◆ Task prompt
Draw out every line with the word "SMAS" from the listing below.

- - - -

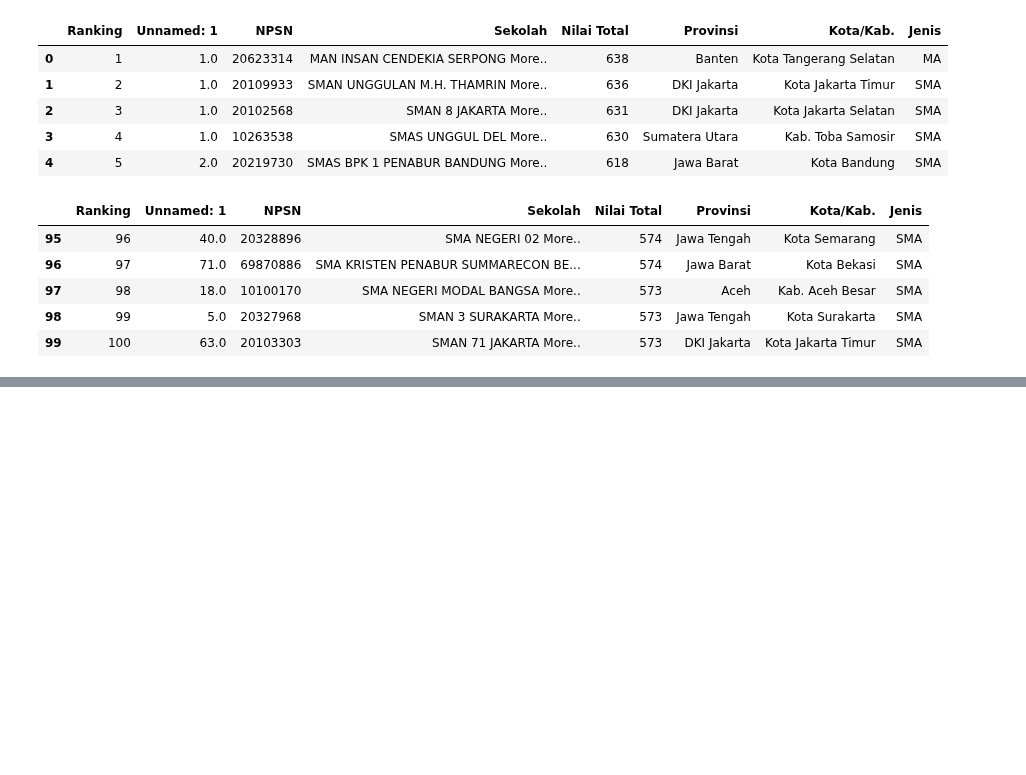
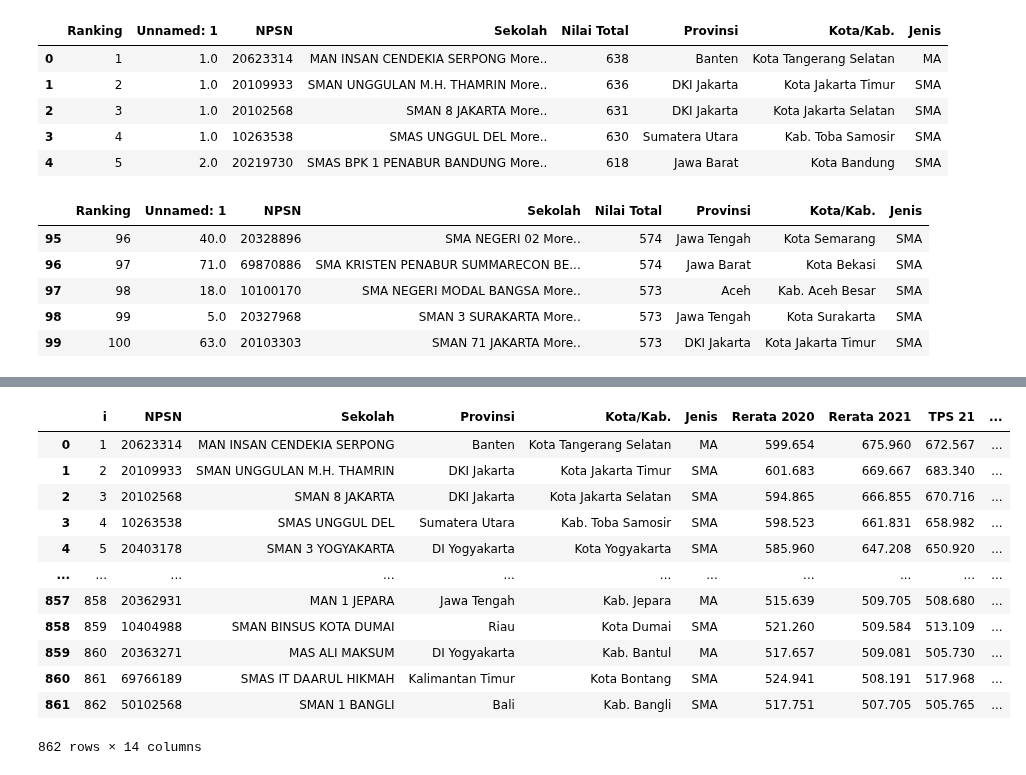
Before and after one commit to layliry/latihanlayli, a Jupyter notebook: 05 pandas - latihan.ipynb, the cells around one changed output, grey strips where cells are left out. Drawn from its saved outputs; the diff is of its cells as text; code cells hidden in the pictures; blank space fills up the shorter version.

```diff
--- a/05 pandas - latihan.ipynb
+++ b/05 pandas - latihan.ipynb
@@ -82,0 +151,17 @@ df_smaterbaik.tail(5)
+# %%
+df_top = pd.read_excel("1000top.xlsx")
+df_top
+# %% [output]
+|  | i | NPSN | Sekolah | Provinsi | Kota/Kab. | Jenis | Rerata 2020 | Rerata 2021 | TPS 21 | ... |
+| 0 | 1 | 20623314 | MAN INSAN CENDEKIA SERPONG | Banten | Kota Tangerang Selatan | MA | 599.654 | 675.960 | 672.567 | ... |
+| 1 | 2 | 20109933 | SMAN UNGGULAN M.H. THAMRIN | DKI Jakarta | Kota Jakarta Timur | SMA | 601.683 | 669.667 | 683.340 | ... |
+| 2 | 3 | 20102568 | SMAN 8 JAKARTA | DKI Jakarta | Kota Jakarta Selatan | SMA | 594.865 | 666.855 | 670.716 | ... |
+| 3 | 4 | 10263538 | SMAS UNGGUL DEL | Sumatera Utara | Kab. Toba Samosir | SMA | 598.523 | 661.831 | 658.982 | ... |
+| 4 | 5 | 20403178 | SMAN 3 YOGYAKARTA | DI Yogyakarta | Kota Yogyakarta | SMA | 585.960 | 647.208 | 650.920 | ... |
+| ... | ... | ... | ... | ... | ... | ... | ... | ... | ... | ... |
+| 857 | 858 | 20362931 | MAN 1 JEPARA | Jawa Tengah | Kab. Jepara | MA | 515.639 | 509.705 | 508.680 | ... |
+| 858 | 859 | 10404988 | SMAN BINSUS KOTA DUMAI | Riau | Kota Dumai | SMA | 521.260 | 509.584 | 513.109 | ... |
+| 859 | 860 | 20363271 | MAS ALI MAKSUM | DI Yogyakarta | Kab. Bantul | MA | 517.657 | 509.081 | 505.730 | ... |
+| 860 | 861 | 69766189 | SMAS IT DAARUL HIKMAH | Kalimantan Timur | Kota Bontang | SMA | 524.941 | 508.191 | 517.968 | ... |
+| 861 | 862 | 50102568 | SMAN 1 BANGLI | Bali | Kab. Bangli | SMA | 517.751 | 507.705 | 505.765 | ... |
+862 rows × 14 columns
```
Also changed, not shown: parts of 9 cells of this notebook, 5 other files.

- - - -

◆ Exercise output
+| 3 | 4 | 10263538 | SMAS UNGGUL DEL | Sumatera Utara | Kab. Toba Samosir | SMA | 598.523 | 661.831 | 658.982 | ... |
+| 860 | 861 | 69766189 | SMAS IT DAARUL HIKMAH | Kalimantan Timur | Kota Bontang | SMA | 524.941 | 508.191 | 517.968 | ... |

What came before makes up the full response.